Recently, my wife and I saw the guys from “Stuff You Should Know” perform a live podcast in Boston. At the end of the show, an audience member invited the hosts out for a beer. The 300+ audience members applauded, as in “Count us in, too.” The hosts graciously had to decline. My guess was for logistical reasons rather than not wanting to connect personally with their fans. The very next day I came across an article describing how a couple paid $100,000 to spend an afternoon with the football player Tim Tebow. It was at this point that I just had to create Secular Backstage.
TheHumanist.com: People who are active in the humanist movement and other secular organizations certainly aren’t in it for the money, and yet they do need to make a living. Have you received positive responses from people who’ve invited to sell their time?
Bennett: So far the responses have been very positive, yet there are secular leaders who have expressed that they are uncomfortable with the idea of charging fans for their time. I’m not surprised by this given that new ideas are generally embraced cautiously until there is sufficient social proof for the idea. To illustrate, I have been podcasting since about 2005. Since that time, the primary financial model has changed several times. It began with putting most content behind a paywall (as in a membership site) where listeners had to join the site, for a cost, to access the content. Then the norm became hawking products as an affiliate (e.g., Audible, The Great Courses, etc.) hoping that your listeners will use your special code to purchase the “sponsor’s” service or product. What I call digital panhandling has recently become the norm, which is basically asking people to support your work by donating money. Like regular panhandling, it may be enough to “get by,” but in my opinion, secular leaders deserve more than that. They at least deserve the opportunity to do what they love full-time without needing to hold on to their “day job” just to make ends meet. Secular Backstage may not be the solution to making a living in the secular movement, but it can be a large part of it.
TheHumanist.com: What about from potential buyers? Do people understand that you’re not raising money for charity but for individuals?
Bennett: Each secular leader can choose to do what they wish with the money they raise from their auction. When the money is for charity, the auction page on Secular Backstage makes it very clear where the money goes. The absence of such charity information indicates the auction is not for charity.

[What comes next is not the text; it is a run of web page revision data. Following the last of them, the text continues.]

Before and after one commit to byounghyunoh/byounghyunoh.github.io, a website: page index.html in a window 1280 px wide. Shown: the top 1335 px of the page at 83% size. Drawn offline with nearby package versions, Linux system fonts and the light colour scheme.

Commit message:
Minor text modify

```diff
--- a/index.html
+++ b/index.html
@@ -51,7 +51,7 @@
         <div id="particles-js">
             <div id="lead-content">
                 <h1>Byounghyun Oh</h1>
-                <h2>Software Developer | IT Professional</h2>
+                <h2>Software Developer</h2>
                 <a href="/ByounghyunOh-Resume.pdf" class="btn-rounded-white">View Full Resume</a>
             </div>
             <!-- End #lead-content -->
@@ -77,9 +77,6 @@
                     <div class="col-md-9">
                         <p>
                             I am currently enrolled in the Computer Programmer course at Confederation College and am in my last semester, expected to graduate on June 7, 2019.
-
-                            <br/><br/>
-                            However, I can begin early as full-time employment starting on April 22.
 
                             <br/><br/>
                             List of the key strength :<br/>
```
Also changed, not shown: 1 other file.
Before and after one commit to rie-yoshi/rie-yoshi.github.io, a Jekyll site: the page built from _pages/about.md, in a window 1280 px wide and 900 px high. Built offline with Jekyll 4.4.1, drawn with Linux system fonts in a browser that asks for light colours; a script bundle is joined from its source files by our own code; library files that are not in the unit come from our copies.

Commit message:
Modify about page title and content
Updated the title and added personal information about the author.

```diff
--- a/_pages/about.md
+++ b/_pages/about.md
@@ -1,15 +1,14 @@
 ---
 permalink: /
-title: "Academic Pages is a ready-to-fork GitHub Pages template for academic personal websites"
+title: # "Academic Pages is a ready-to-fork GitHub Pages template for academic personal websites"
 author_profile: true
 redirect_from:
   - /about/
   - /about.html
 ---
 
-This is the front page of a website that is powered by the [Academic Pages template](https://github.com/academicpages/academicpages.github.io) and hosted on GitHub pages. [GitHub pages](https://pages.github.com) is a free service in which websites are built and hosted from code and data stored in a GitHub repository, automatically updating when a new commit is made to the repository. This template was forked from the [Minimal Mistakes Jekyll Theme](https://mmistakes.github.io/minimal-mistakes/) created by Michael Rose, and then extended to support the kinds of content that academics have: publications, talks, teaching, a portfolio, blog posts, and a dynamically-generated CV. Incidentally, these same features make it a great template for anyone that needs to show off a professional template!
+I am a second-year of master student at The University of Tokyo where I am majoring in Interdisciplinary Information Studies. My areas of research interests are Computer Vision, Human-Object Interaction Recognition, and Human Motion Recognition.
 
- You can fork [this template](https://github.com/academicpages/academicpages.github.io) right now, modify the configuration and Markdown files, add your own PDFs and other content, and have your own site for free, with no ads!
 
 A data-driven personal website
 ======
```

Some of the secular leaders who have used this service so far have chosen to indicate what the money will be used for. For example, one author mentioned that the money raised would be going to the promotion of his new book. When I financially support people in the secular movement, I want my money to be used for whatever helps them to continue doing what they are doing, whether that be paying taxes or taking their family on a well-needed vacation.
TheHumanist.com: You offer suggestions on the Secular Backstage website for activities bidders might propose to secular leaders whose time they purchase, including dinner, drinks, a walk, or a “private reception.” Do you worry that some bidders may mistake the nature of the interaction and see it as a date situation?
Bennett: I was thinking of creating a disclaimer for the homepage to make that part perfectly clear. It is generally not a good idea to assume common sense is common.
TheHumanist.com: Who would you most like to buy personal time with, and what would you choose to do with him or her?
Bennett: As the host of the Humanist Hour, I have the wonderful privilege of conversing with some amazing people—and not small talk, but some deep and intellectually stimulating conversations. Secular Backstage is a way for people to have a taste of this same privilege I enjoy without having to host a weekly show. Ricky Gervais would be top on my list to have dinner with. Everyone in my family is a big fan of Gervais, so I would bid on behalf of myself and my family. That would be one amazing dinner.